(WHAT YOU SHOULD DO)
A complete copy of the entries, exactly as written, is the expected result.

+--

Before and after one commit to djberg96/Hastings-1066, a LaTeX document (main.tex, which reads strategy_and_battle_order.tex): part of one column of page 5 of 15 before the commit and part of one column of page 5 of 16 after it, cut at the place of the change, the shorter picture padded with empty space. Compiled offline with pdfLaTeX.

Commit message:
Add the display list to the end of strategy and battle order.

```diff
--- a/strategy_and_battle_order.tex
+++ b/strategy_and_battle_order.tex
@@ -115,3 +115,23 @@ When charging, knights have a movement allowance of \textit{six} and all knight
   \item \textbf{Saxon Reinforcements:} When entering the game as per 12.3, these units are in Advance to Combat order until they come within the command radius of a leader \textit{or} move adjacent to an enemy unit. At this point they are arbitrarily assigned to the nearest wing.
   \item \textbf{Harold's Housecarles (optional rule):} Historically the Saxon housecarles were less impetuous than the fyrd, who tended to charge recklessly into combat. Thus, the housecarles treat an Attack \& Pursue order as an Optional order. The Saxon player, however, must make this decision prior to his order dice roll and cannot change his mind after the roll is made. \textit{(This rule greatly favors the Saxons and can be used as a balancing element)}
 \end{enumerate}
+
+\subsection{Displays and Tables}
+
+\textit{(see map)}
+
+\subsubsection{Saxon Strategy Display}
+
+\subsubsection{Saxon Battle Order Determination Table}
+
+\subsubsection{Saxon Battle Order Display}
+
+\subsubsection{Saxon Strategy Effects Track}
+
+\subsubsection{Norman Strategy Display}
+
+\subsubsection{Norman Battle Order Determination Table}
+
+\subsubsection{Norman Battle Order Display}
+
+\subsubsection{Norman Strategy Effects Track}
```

+--

(ANSWER TO THE PROBLEM)
Before and after one commit to djberg96/Hastings-1066, a LaTeX document (main.tex, which reads strategy_and_battle_order.tex): part of one column of page 5 of 15 before the commit and part of one column of page 5 of 16 after it, cut at the place of the change, the shorter picture padded with empty space. Compiled offline with pdfLaTeX.

Commit message:
Add the display list to the end of strategy and battle order.

```diff
--- a/strategy_and_battle_order.tex
+++ b/strategy_and_battle_order.tex
@@ -115,3 +115,23 @@ When charging, knights have a movement allowance of \textit{six} and all knight
   \item \textbf{Saxon Reinforcements:} When entering the game as per 12.3, these units are in Advance to Combat order until they come within the command radius of a leader \textit{or} move adjacent to an enemy unit. At this point they are arbitrarily assigned to the nearest wing.
   \item \textbf{Harold's Housecarles (optional rule):} Historically the Saxon housecarles were less impetuous than the fyrd, who tended to charge recklessly into combat. Thus, the housecarles treat an Attack \& Pursue order as an Optional order. The Saxon player, however, must make this decision prior to his order dice roll and cannot change his mind after the roll is made. \textit{(This rule greatly favors the Saxons and can be used as a balancing element)}
 \end{enumerate}
+
+\subsection{Displays and Tables}
+
+\textit{(see map)}
+
+\subsubsection{Saxon Strategy Display}
+
+\subsubsection{Saxon Battle Order Determination Table}
+
+\subsubsection{Saxon Battle Order Display}
+
+\subsubsection{Saxon Strategy Effects Track}
+
+\subsubsection{Norman Strategy Display}
+
+\subsubsection{Norman Battle Order Determination Table}
+
+\subsubsection{Norman Battle Order Display}
+
+\subsubsection{Norman Strategy Effects Track}
```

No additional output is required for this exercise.